Former Democratic Rep. Gunn McKay is confident he will have no trouble picking up where he left off if he returns to Congress after an eight-year hiatus.
But an aide to incumbent Republican Rep. Jim Hansen says that if McKay does go back to Washington, he will be ineffective and frustrated in an institution where attitudes and faces have changed in recent years.The question may be academic. McKay must first overcome an opponent who unseated him in 1980 and foiled his comeback attempt two years ago. Recent polls have given Hansen a 6 to 9 percentage point lead over McKay in the 1st Congressional District race.
McKay's advisers hope to turn that around during the final weeks of the campaign with heavy television and radio advertising. Even if they're successful, McKay will be in for a rude awakening, said Hansen campaign manager Peter Jenks.

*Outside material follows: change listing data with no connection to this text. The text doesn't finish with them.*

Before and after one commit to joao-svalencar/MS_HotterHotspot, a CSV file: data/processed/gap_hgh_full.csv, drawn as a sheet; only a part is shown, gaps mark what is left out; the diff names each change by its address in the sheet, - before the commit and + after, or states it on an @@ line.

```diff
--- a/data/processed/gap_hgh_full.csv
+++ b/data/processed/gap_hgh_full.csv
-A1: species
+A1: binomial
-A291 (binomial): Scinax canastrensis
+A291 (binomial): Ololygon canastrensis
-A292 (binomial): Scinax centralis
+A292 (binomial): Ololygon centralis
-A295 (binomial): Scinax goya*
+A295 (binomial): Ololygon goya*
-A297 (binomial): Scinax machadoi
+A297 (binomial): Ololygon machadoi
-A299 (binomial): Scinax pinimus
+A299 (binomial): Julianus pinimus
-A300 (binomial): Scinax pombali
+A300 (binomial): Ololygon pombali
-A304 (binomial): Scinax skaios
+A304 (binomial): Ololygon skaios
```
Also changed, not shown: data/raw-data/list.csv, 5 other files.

"He would be a 64-year-old freshman congressman with not much of a future,," Jenks said. "Gunn McKay would get second-rate committees and feel not very much at home in Congress today."
McKay, who was elected to his first congressional term in 1970, doesn't buy that.
"We'll have more influence when we get there than he's had in eight years - the first day," McKay said.
Rep. Wayne Owens, the only Democrat in Utah's five-member congressional delegation, said he had no trouble adjusting when he returned to the House two years ago after a long absence. Owens served a term in Congress beginning in 1972 and was elected again in 1986.
Owens said McKay's reputation and popularity would make him a player from the start, and though he no longer would have seniority, he would have the advantage of being in the majority party.
"The House of Representatives is in fact a partisan body," Owens said. "Republicans have a terrible time getting anything done because the Democrats ignore them. I'm not advocating that that's good policy, but that's the way it is."